Under a 1985 law, Illinois requires a criminal-background check of teaching candidates to weed out people convicted of various felonies and drug crimes. After a full year as a substitute biology teacher at Bloom High School in Chicago Heights, Mr. Maynard was informed early this year that a minor drug charge during a long-ago traffic stop is enough to keep him out of Illinois classrooms.

When he was 20, he was arrested for having less than half an ounce of marijuana--enough for four or five joints, according to William J. Borah, Mr. Maynard's lawyer. Mr. Maynard was convicted and fined $100.

"If there was a comparable statute for all professions, most of us baby boomers would be unemployed," said Mr. Borah, who is pressing a lawsuit in Cook County Circuit Court. He is also seeking a pardon from Gov. Jim Edgar and amendments to the background-check law.
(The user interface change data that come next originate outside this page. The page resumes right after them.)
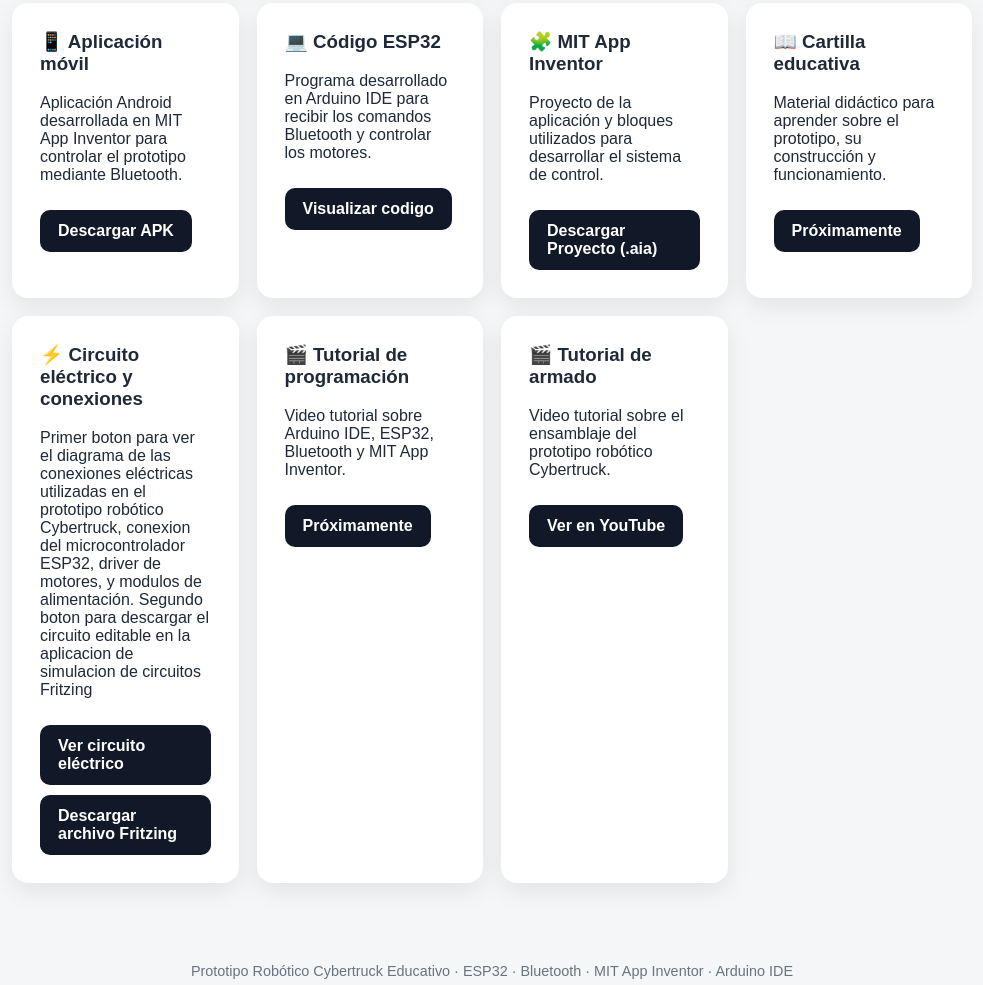
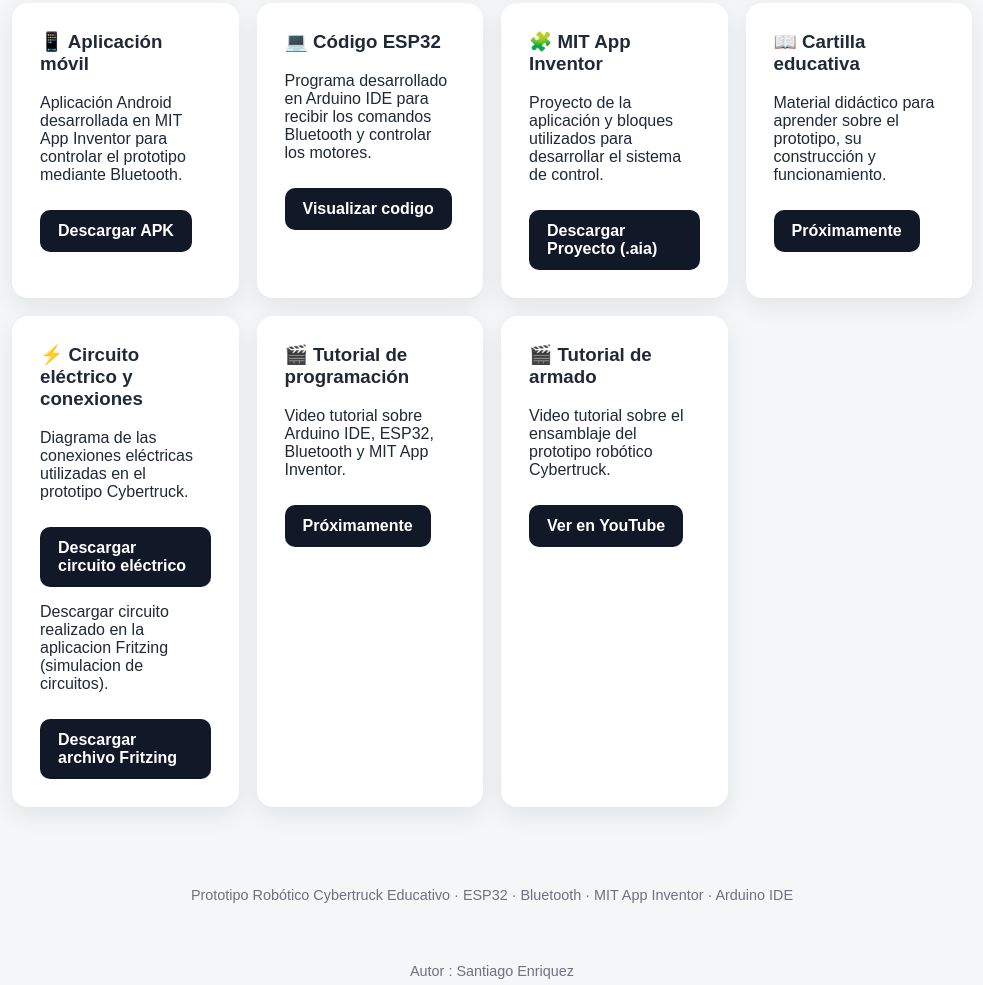
Before and after one commit to santiagoenriquez15/Prototipo-Robotico-Cybertruck-Educativo, a plain HTML site: page index.html in a window 1280 px wide. Shown: the part 424-1409 px from the top of the page, without its empty margins (148-1131 px from the left). Drawn offline with Linux system fonts and the light colour scheme.

Commit message:
Update index.html

```diff
--- a/index.html
+++ b/index.html
@@ -50,16 +50,16 @@
   <h3>⚡ Circuito eléctrico y conexiones</h3>
 
   <p>
-    Primer boton para ver el diagrama de las conexiones eléctricas utilizadas en el prototipo
-    robótico Cybertruck, conexion del microcontrolador ESP32, driver de motores,
-    y modulos de alimentación.
-    Segundo boton para descargar el circuito editable
-    en la aplicacion de simulacion de circuitos Fritzing
+    Diagrama de las conexiones eléctricas utilizadas en el prototipo Cybertruck.
+
   </p>
 
-  <a class="button" href="circuito/circuito-cybertruck.png">
-    Ver circuito eléctrico
+  <a class="button" href="circuito/circuito-cybertruck.png" download>
+    Descargar circuito eléctrico
   </a>
+       <p>
+          Descargar circuito realizado en la aplicacion Fritzing (simulacion de circuitos).
+           </p>
        <a class="button" href="circuito/circuito-cybertruck.fzz" download>
   Descargar archivo Fritzing
 </a>
```
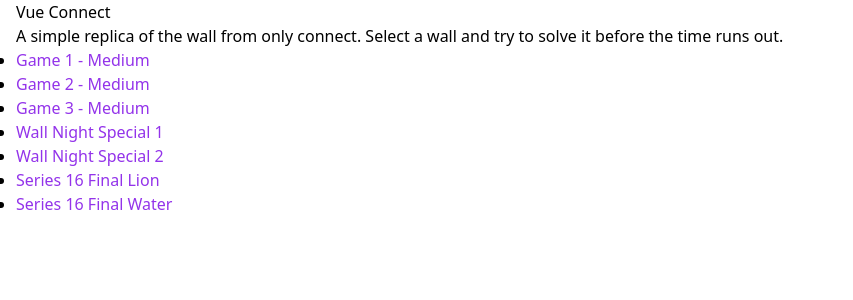
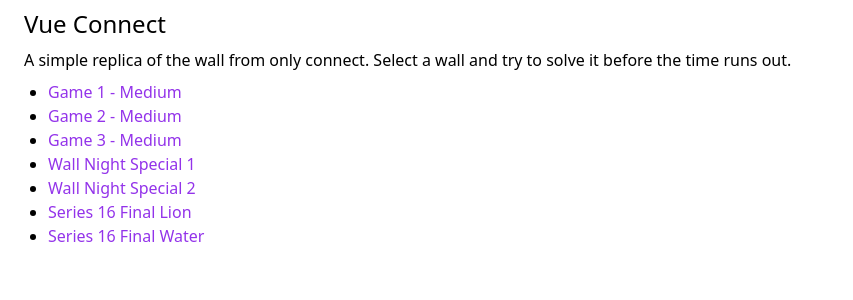
Before and after one commit to RichardAllanBrown/VueConnect, a Vue app: page / in a window 1280 px wide. Shown: the top 300 px of the page, without its empty margins (0-853 px from the left). Built offline with nearby package versions, Linux system fonts and the light colour scheme.

Commit message:
Restyled home page

```diff
--- a/src/pages/HomePage.vue
+++ b/src/pages/HomePage.vue
@@ -1,9 +1,9 @@
 
 <template>
     <div class="md:container md:mx-auto px-4">
-        <h1>Vue Connect</h1>
-        <p>A simple replica of the wall from only connect. Select a wall and try to solve it before the time runs out.</p>
-        <ul class="list-disc">
+        <h1 class="text-2xl m-2">Vue Connect</h1>
+        <p class="m-2">A simple replica of the wall from only connect. Select a wall and try to solve it before the time runs out.</p>
+        <ul class="mx-8 list-disc">
             <li v-for="w in walls">
                 <router-link class="no-underline hover:underline text-purple-600"
                             :to="{ name: 'wall', params: { wallId: w.id } }">{{ w.name }}</router-link>
```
The Illinois law that bars Mr. Maynard from teaching does not exclude teaching candidates convicted of murder or attempted murder. And teaching applications do not ask job candidates to reveal if they have been convicted of misdemeanors.

"This was another great idea taken by the legislature and made mediocre," said Mr. Borah, who said that all felons should be barred from classrooms.

He added that Mr. Maynard had won high marks as a teacher 22 years after his conviction.

When Lynda N. Byrd, the principal at Bloom High, informed Mr. Maynard that he could no longer work in the district, she wrote: "Mike, please be reassured that this is not a reflection upon your work record at Bloom High School. You have given fine service to the school and its students."

For now, Mr. Maynard is working as a heavy-machinery salesman and hoping to find a way back into teaching. Before two stints as a substitute, Mr. Maynard worked in private business and also served as a top aide to a former Illinois lieutenant governor.

"But teaching is what he loves," Mr. Borah said.

Mr. Maynard was teaching social studies when the marijuana charge came to light. Now, he is learning civics the hard way.

--Lonnie Harp

Vol. 15, Issue 32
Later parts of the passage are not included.